[Version difference data]
◇ ◇ ◇ ◇ ◇ ◇ ◇

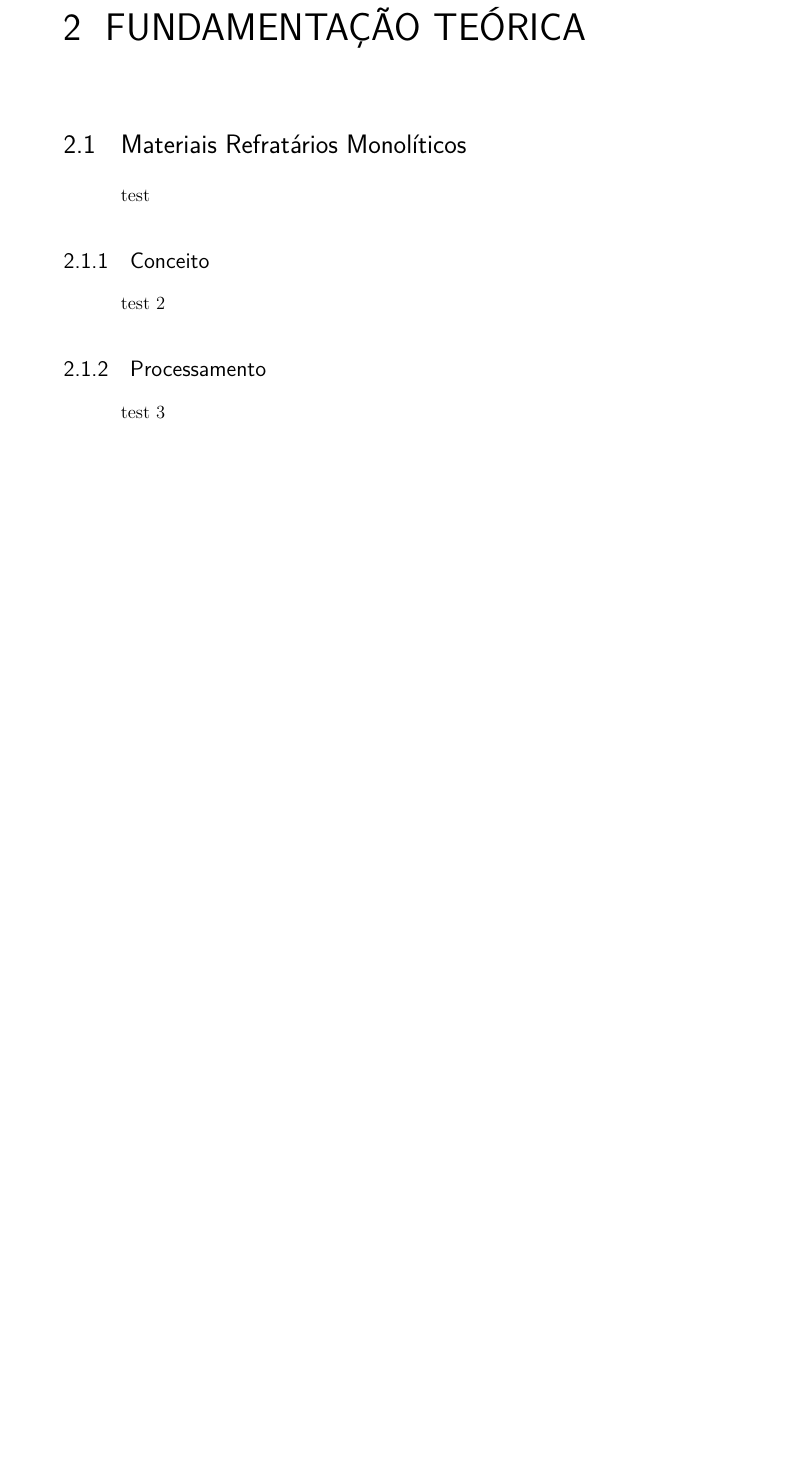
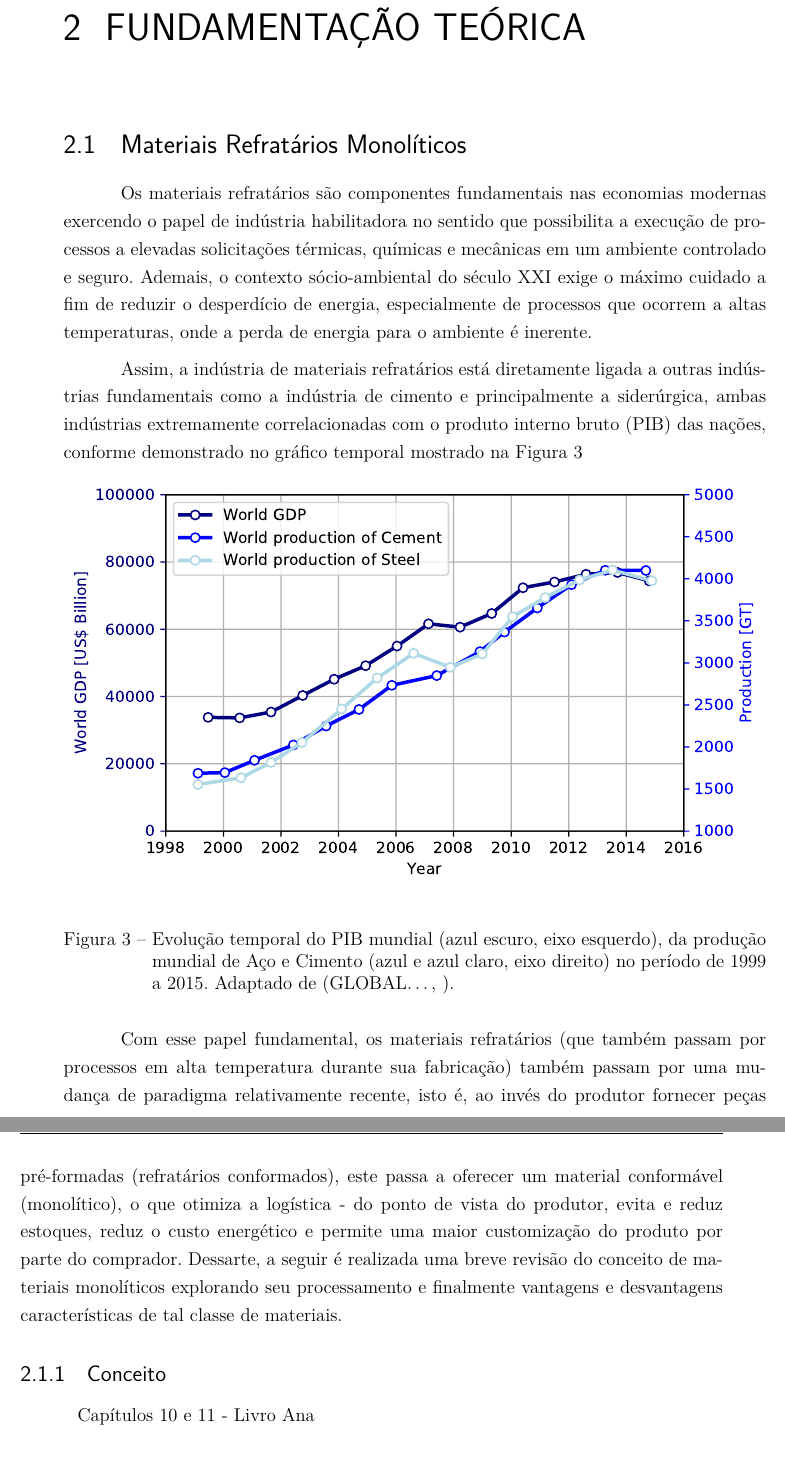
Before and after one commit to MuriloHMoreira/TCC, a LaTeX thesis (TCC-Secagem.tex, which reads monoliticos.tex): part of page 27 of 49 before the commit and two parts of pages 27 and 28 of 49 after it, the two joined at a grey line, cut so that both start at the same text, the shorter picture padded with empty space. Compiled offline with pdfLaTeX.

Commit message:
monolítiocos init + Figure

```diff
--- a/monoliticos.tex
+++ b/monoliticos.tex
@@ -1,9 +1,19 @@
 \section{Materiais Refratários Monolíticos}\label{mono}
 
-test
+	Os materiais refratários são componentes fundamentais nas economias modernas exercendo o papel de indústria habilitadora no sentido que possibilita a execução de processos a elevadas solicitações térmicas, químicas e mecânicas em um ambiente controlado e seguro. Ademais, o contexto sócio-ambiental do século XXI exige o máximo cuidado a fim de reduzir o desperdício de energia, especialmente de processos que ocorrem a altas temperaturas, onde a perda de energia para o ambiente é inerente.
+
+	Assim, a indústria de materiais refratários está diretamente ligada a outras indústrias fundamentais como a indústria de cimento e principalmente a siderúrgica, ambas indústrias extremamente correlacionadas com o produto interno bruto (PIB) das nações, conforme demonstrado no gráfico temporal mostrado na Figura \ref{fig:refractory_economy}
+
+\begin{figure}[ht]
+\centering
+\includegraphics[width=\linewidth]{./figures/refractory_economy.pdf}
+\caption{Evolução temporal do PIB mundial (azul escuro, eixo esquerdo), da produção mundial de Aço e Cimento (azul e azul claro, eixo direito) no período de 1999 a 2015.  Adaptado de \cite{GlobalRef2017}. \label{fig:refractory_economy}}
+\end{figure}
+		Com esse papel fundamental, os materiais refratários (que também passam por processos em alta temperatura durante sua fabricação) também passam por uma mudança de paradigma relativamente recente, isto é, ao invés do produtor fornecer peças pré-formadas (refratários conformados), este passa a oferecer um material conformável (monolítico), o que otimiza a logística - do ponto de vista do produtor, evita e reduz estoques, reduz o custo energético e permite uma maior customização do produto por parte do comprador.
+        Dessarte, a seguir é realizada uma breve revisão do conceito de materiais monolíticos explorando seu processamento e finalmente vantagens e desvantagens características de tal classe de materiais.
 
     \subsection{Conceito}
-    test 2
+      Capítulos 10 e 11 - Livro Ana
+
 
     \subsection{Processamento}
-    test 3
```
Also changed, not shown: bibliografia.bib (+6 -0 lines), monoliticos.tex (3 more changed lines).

◇ ◇ ◇ ◇ ◇ ◇ ◇

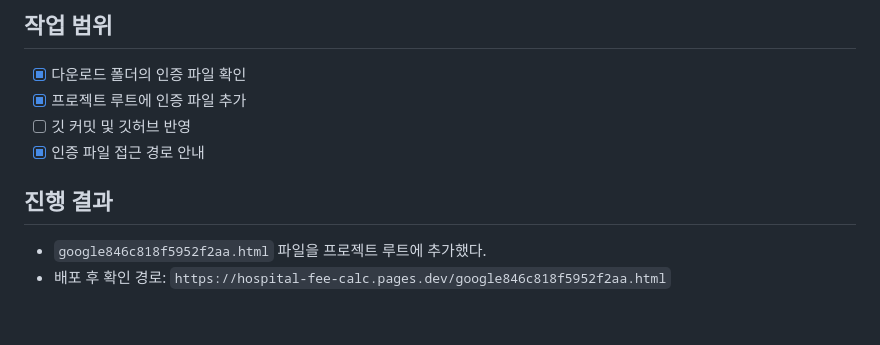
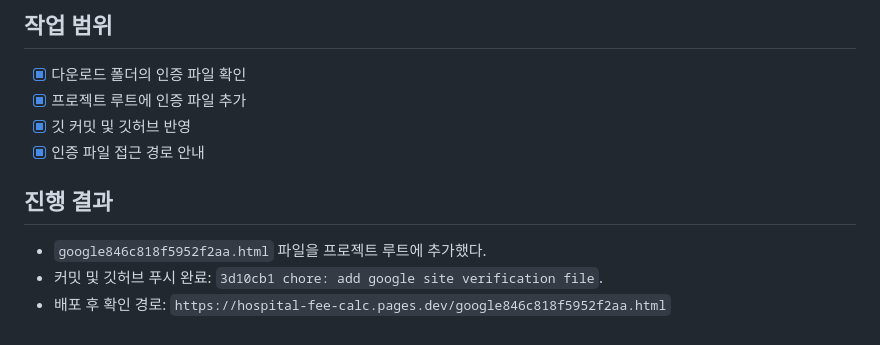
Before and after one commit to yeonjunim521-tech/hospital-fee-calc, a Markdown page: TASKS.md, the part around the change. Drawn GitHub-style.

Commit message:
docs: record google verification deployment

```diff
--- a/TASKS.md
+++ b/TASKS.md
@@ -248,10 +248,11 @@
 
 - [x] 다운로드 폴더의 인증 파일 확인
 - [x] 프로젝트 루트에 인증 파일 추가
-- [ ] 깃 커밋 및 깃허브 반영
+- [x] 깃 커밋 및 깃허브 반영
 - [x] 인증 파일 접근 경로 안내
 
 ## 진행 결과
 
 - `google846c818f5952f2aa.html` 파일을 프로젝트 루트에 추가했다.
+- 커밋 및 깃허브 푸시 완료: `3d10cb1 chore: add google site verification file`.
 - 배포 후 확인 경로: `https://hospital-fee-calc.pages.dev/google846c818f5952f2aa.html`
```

◇ ◇ ◇ ◇ ◇ ◇ ◇

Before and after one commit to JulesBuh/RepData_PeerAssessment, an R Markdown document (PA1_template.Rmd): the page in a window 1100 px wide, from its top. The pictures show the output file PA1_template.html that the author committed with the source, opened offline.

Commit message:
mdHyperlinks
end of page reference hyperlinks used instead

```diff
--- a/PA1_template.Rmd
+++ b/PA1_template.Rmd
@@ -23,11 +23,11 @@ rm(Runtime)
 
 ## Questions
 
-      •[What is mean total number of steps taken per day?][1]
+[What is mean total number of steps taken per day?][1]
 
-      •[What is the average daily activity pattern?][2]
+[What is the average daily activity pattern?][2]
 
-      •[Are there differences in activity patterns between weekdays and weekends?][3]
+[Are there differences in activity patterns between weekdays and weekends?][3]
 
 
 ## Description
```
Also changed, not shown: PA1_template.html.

◇ ◇ ◇ ◇ ◇ ◇ ◇

● **DESCRIPTION OF THE TASK**: Apply a filter for "there" to the data above, then copy each line that matches.

● **WRITTEN SOLUTION**:
-      •[Are there differences in activity patterns between weekdays and weekends?][3]
+[Are there differences in activity patterns between weekdays and weekends?][3]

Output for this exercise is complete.